  24. Do an Instagram Story or Poll asking which of the most famous events that took place was the most significant in English history
  25. Do an Instagram post on the Astronomical clock and it’s history then write a post on astronomical clocks around the world
  26. Micro-post on the history of the garden maze and if you went in it how long it took to find your way out, then create a time-lapse video of you running round the maze
  27. Create idea pins on Pinterest about the top 3 things to see using your video and images
  28. Create a post on the difference between Tudor, Stuart and Georgian dress
  29. Do a profile on Henry VIII using your portrait pictures
  30. Create a book list style post of all the reading you’re going to follow up with that you bought or saw in the gift shop
  31. A post about how Thomas Wolsey renovated the Palace and what made him give it to Henry VIII
  32. A post detailing all of the weddings held in the Chapel Royal using your notes from No.23
  33. Go behind the scenes. Create a post on Tudor kitchens and banquets using your images then have a go at a recipe and record it
  34. Record a ‘I’m about to go home video about all the lovely things you’ve seen’
  35. Tweet a picture of you exhausted on the way home after such a great day then reuse it on another channel.

Examine your archive and look to your future blog ideas

Now, with your repurposing hat on you can do two things:

  • Look back at your archives, your most popular posts would be best, and see how you can repurpose that fabulous content. Is there an image you can use in a post? A quote you can extract? Then, once you’ve created a new piece of content, just link readers back into the main post for more.
  • Create future history blog content with repurposing in mind. Of course, you can do standalone pieces but ask yourself is this the best use of my time?

If you enjoyed this and are looking to try different types of blog posts my 35 ideas for blog posts will help you. And, if you’d like to check out Hampton Court Palace one day here’s the link you need.

Elizabeth Hill-Scott

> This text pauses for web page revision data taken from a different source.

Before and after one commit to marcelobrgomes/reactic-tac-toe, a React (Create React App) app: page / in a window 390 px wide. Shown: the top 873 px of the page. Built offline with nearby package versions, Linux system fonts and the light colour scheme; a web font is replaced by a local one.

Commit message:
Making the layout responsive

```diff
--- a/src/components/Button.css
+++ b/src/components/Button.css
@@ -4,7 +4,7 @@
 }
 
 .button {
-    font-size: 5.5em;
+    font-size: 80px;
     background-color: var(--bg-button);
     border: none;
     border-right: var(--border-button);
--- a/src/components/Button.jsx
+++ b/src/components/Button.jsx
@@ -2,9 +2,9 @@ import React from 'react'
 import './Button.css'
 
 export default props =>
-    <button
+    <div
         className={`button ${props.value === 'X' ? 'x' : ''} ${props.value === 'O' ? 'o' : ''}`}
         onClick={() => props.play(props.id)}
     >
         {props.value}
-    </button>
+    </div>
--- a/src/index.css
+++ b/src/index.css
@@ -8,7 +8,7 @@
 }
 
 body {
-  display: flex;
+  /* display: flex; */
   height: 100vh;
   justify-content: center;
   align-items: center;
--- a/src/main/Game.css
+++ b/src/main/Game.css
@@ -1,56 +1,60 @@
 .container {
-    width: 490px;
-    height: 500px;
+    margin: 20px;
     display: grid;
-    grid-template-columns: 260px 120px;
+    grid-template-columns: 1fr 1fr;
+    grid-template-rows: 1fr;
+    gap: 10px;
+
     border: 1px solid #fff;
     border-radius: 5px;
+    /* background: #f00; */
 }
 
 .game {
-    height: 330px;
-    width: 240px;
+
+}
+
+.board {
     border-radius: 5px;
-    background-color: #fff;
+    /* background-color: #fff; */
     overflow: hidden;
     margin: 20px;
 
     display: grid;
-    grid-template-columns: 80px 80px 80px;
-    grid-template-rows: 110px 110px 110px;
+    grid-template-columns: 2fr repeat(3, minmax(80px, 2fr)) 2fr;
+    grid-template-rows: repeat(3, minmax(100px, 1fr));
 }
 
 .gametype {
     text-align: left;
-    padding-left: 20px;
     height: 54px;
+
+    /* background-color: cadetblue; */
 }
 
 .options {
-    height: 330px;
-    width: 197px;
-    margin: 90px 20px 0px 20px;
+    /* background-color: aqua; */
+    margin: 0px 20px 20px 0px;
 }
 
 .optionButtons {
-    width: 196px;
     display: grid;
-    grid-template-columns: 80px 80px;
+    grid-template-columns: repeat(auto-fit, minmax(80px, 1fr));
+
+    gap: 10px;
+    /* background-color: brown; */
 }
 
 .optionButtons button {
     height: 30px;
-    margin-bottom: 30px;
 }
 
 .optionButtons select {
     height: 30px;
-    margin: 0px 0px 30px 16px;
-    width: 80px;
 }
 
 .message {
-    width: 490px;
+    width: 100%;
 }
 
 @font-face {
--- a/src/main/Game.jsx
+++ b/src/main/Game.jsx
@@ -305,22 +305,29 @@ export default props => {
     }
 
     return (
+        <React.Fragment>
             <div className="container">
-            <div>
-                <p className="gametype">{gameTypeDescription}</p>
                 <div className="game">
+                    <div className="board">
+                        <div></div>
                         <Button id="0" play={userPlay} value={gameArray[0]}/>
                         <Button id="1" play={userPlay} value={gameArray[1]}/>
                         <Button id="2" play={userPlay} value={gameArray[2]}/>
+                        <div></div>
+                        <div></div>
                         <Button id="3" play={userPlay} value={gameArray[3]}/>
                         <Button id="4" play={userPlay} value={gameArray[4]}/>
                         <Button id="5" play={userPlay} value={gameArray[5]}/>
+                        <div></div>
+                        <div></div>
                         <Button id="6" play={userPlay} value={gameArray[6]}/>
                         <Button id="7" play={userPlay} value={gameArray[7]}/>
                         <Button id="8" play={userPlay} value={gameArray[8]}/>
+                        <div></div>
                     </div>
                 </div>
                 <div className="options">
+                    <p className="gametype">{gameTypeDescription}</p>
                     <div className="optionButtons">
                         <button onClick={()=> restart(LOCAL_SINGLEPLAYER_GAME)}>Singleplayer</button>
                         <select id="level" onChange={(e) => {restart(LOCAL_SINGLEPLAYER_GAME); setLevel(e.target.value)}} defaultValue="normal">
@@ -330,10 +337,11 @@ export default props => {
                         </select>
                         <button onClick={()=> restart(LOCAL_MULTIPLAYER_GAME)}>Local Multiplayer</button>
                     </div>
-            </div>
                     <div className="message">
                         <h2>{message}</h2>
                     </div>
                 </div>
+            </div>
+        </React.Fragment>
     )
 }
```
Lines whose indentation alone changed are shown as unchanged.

Elizabeth Hill-Scott teaches entrepreneurs and bloggers who want to start, grow and monetise a successful niche blog in the fascinating field of history. She is also a post-graduate and communications expert who spent over 15 years advising senior UK politicians and public figures.